MARK GARLICK / SCIENCE PHOTO LIBRARY MARK GARLICK / SCIENCE PHOTO LIBRARY

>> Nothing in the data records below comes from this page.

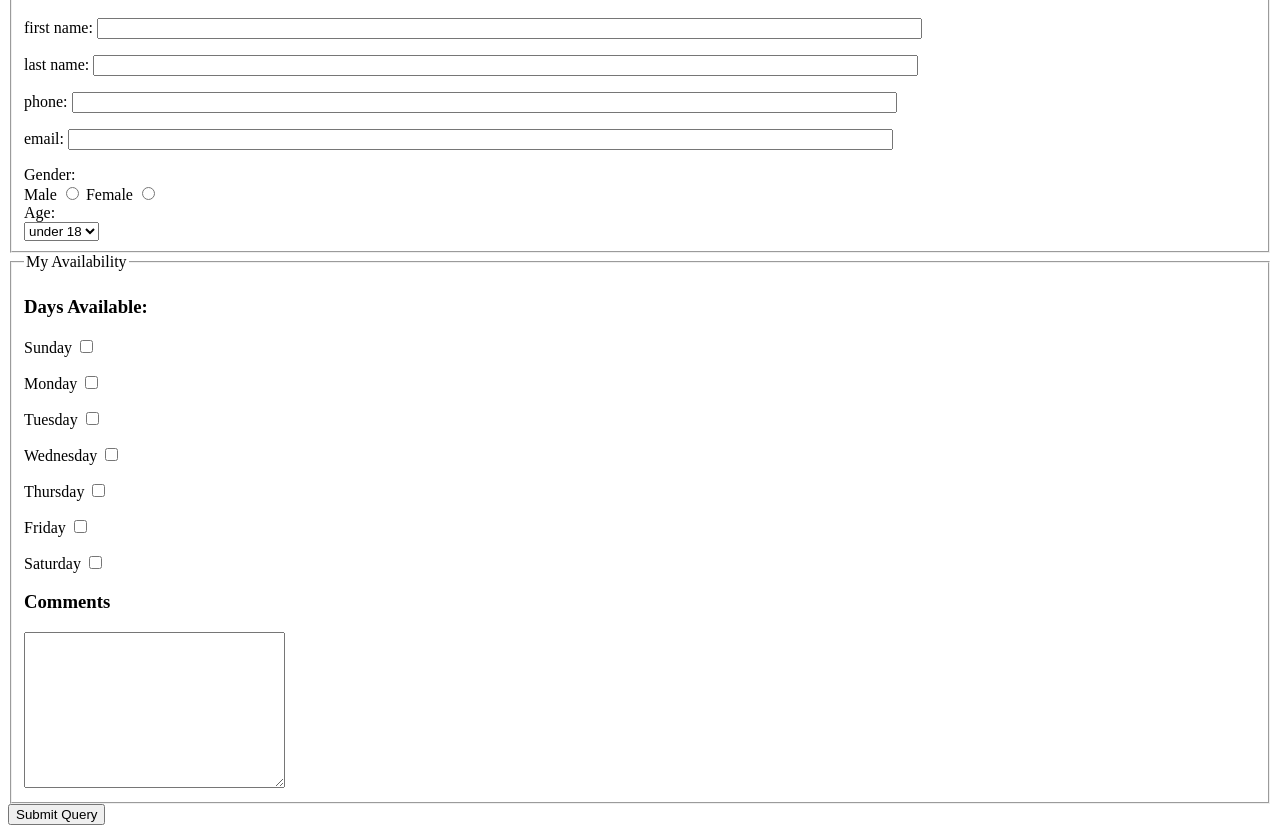
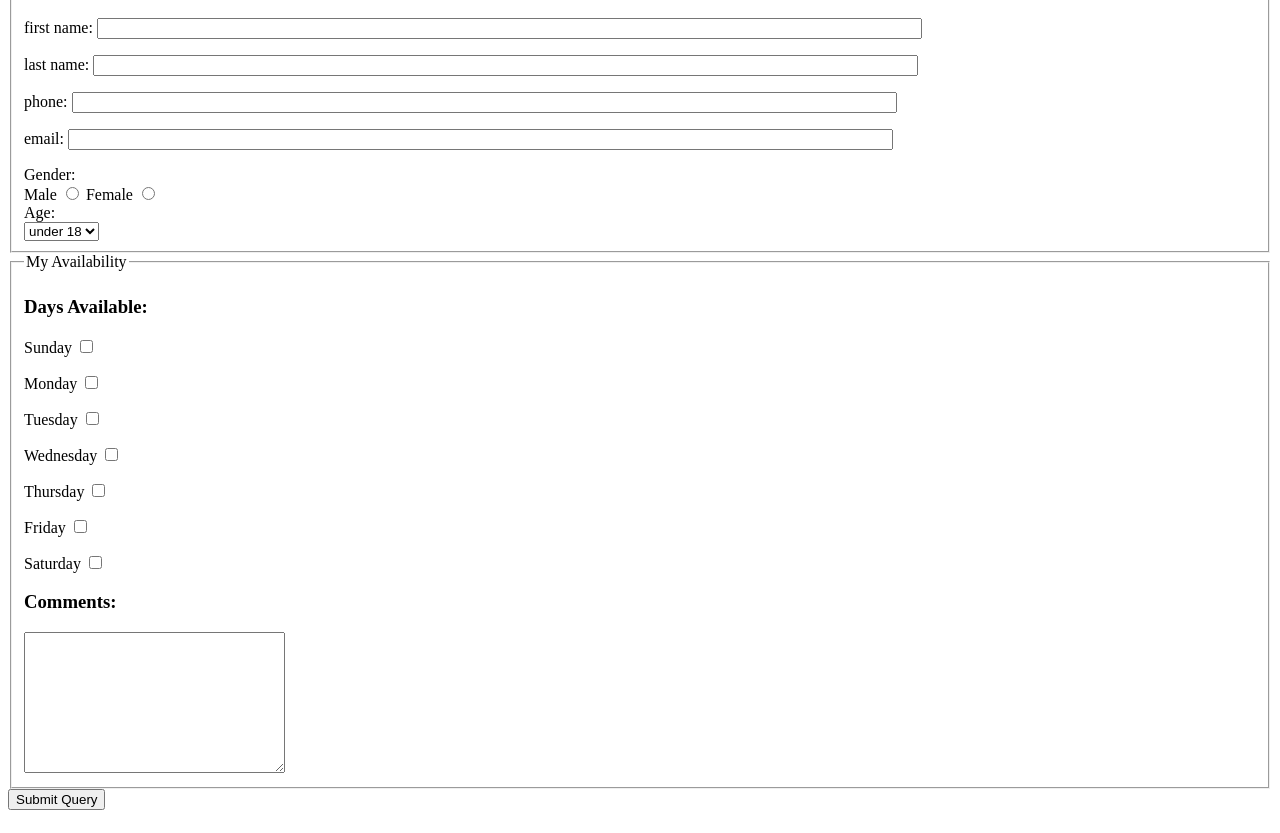
Before and after one commit to jonathanparraga/webdev_lab5, a plain HTML site: page index.html in a window 1280 px wide. Shown: the part 101-934 px from the top of the page. Drawn offline with Linux system fonts and the light colour scheme.

Commit message:
My Index HTML File

```diff
--- a/index.html
+++ b/index.html
@@ -35,8 +35,8 @@
         <p><label>Thursday <input type="checkbox" name="available_field[]" value="thursday"></label></p>
         <p><label>Friday <input type="checkbox" name="available_field[]" value="friday"></label></p>
         <p><label>Saturday <input type="checkbox" name="available_field[]" value="saturday"></label></p>
-        <h3>Comments</h3>
-        <textarea cols="30" rows="10" name="comments_field"></textarea>
+        <h3>Comments:</h3>
+        <textarea cols="30" rows="9" name="comments_field"></textarea>
       </div>
     </fieldset>
     <input type="hidden" name="hidden_field" value="Jonathan Parraga">
```
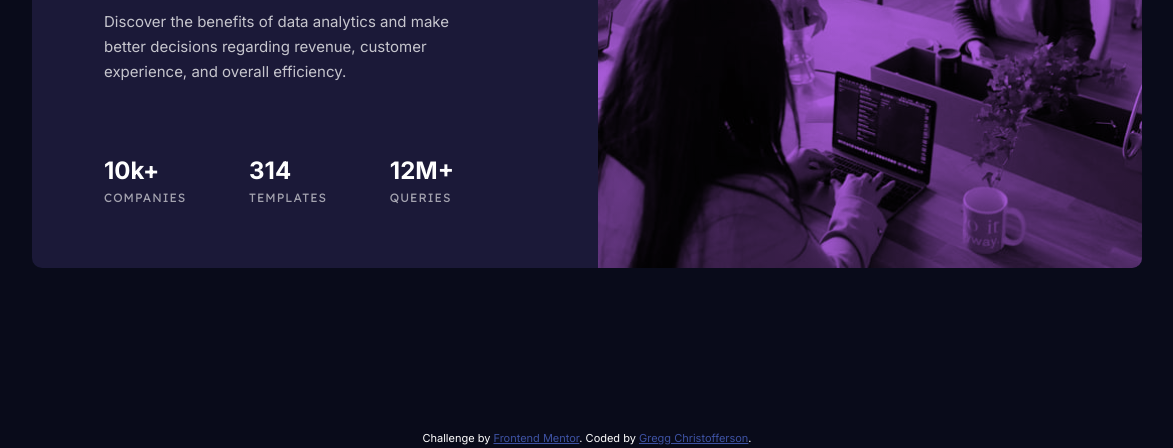
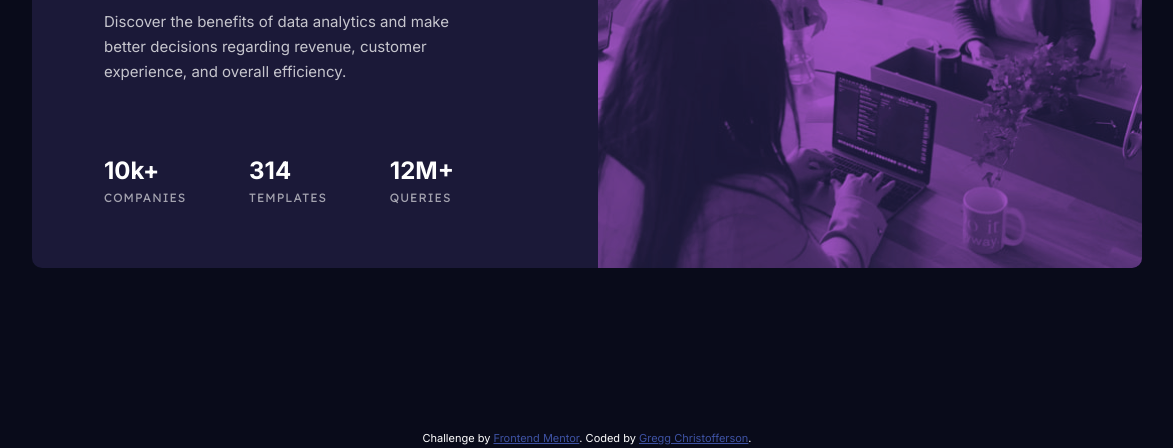
Before and after one commit to gchristofferson/stats-preview-card-component, a plain HTML site: page index.html in a window 1536 px wide. Shown: the part 352-800 px from the top of the page, without its empty margins (181-1354 px from the left). Drawn offline with Linux system fonts and the light colour scheme.

Commit message:
better background blending and modified README.md

```diff
--- a/css/styles.css
+++ b/css/styles.css
@@ -116,9 +116,10 @@ GENERAL LAYOUT
     height: 240px;
     border-radius: 10px 10px 0 0;
     background-size: cover;
-    background-image: url("../images/image-header-mobile.jpg"),
-                      linear-gradient(var(--accent), var(--accent));
+    background-image: url("../images/image-header-mobile.jpg");
+    background-color: hsl(273, 97%, 64%);
     background-blend-mode: multiply;
+    mix-blend-mode: exclusion;
     order: -1;
 }
 
@@ -160,8 +161,7 @@ GENERAL LAYOUT
         width: 49%;
         height: auto;
         border-radius: 0 10px 10px 0;
-        background-image: url("../images/image-header-desktop.jpg"),
-        linear-gradient(var(--accent), var(--accent));
+        background-image: url("../images/image-header-desktop.jpg");
         order: initial;
         background-position: bottom left;
         margin-bottom: 0;
```
Also changed, not shown: 1 other file.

Illustration of the Doppler effect for detection of planets around nearby stars. A planet does not orbit a star while the latter stays fixed in space. Instead, both star and planet are in motion. They each orbit their common centre of mass (red dot). This is the point between them - closer to the star by virtue of its greater mass - where they would balanced if joined with a stick. The star moves in a much smaller orbit than the planet, a motion astronomers often refer to as a 'wobble'. While the star's motion is directed away from Earth (left panel) its light is shifted towards the red end of the spectrum. When the star approaches us, the light is blueshifted. This periodic Doppler shifting can be detected using sensitive equipment, and used to infer the presence of a planet even if it cannot be seen directly.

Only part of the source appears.